WordPress 3.0 is flying off the shelves and you can watch how many people are downloading with the WordPress Download Counter. More importantly, you can read the blog entry that announces WordPress 3.0’s release, the Codex page that chronicles the highlights and new user features. If you want the less pretty interface, you can check out their bug tracking site. You can also watch the cool video that was created to highlight and demonstrate some of these new features.
You can download WordPress from http://wordpress.org/ or update your current installation from within the Dashboard. I plan on updating this evening when I’m back at home and have the rest of my tools on-hand in case something goes haywire. After that, I’d like to look into customizing my theme to include the new menu structure that WP3.0 allows.
One of the more exciting things contained in the announcement post was a paragraph discussing the future of WordPress and I like the plans.
Normally this is where I’d say we’re about to start work on 3.1, but we’re actually not. We’re going to take a release cycle off to focus on all of the things around WordPress. The growth of the community has been breathtaking, including over 10.3 million downloads of version 2.9, but so much of our effort has been focused on the core software it hasn’t left much time for anything else. Over the next three months we’re going to split into ninja/pirate teams focused on different areas of the around-WordPress experience, including the showcase, Codex, forums, profiles, update and compatibility APIs, theme directory, plugin directory, mailing lists, core plugins, wordcamp.org… the possibilities are endless. The goal of the teams isn’t going to be to make things perfect all at once, just better than they are today. We think this investment of time will give us a much stronger infrastructure to grow WordPress.org for the many tens of millions of users that will join us during the 3.X release cycle.
I couldn’t agree more that the peripherals of the WordPress community need work.
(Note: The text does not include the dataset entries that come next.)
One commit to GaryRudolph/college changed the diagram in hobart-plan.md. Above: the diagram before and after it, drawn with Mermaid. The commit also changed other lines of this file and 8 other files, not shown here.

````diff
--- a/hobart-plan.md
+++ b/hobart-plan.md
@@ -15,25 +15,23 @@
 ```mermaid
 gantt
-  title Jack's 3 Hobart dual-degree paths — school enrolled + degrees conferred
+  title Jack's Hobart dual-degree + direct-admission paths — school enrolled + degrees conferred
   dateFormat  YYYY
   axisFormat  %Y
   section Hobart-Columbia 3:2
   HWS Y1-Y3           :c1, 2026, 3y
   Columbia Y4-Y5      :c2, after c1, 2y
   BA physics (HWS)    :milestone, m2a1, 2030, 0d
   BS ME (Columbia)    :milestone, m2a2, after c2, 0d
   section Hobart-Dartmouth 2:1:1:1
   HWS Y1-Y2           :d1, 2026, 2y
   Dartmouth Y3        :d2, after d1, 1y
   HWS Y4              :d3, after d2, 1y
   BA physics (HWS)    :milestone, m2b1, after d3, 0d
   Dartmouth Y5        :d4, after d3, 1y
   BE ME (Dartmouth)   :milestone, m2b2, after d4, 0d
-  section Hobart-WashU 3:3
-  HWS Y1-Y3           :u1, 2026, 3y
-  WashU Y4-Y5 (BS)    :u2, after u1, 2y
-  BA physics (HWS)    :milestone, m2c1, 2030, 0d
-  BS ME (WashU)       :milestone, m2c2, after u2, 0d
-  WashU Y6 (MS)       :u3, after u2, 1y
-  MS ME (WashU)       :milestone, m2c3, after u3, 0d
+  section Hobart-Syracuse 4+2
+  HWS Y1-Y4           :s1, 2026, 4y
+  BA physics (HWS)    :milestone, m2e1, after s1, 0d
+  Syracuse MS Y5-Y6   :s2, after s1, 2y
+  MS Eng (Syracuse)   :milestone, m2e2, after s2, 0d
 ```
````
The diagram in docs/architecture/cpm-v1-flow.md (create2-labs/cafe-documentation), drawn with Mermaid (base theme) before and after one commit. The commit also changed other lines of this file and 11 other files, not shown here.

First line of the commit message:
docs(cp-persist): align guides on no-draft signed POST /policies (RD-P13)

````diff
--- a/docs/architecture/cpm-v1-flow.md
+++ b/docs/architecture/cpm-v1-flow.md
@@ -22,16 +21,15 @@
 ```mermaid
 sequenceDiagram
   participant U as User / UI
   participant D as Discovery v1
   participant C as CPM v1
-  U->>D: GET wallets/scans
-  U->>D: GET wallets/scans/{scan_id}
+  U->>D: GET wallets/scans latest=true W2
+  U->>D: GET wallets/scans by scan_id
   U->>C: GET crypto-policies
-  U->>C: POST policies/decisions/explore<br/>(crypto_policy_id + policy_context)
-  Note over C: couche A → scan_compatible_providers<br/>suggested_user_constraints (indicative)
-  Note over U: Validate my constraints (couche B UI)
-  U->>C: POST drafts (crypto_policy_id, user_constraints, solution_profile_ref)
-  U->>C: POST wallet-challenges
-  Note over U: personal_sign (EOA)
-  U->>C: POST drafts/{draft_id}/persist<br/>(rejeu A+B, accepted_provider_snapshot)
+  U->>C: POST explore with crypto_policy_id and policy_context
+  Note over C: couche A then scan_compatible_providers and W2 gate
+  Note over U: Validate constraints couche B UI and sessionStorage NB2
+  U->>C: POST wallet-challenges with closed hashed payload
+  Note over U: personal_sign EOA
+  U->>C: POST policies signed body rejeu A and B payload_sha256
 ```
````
Support has been a little lacking but I’ve been able to get through since it’s open source. If the changes that are implemented in the next few months can improve things as much as the core code has been polished, WordPress will continue to grow.
Have you updated? Which of the new features excite you the most? Do you use a different CMS?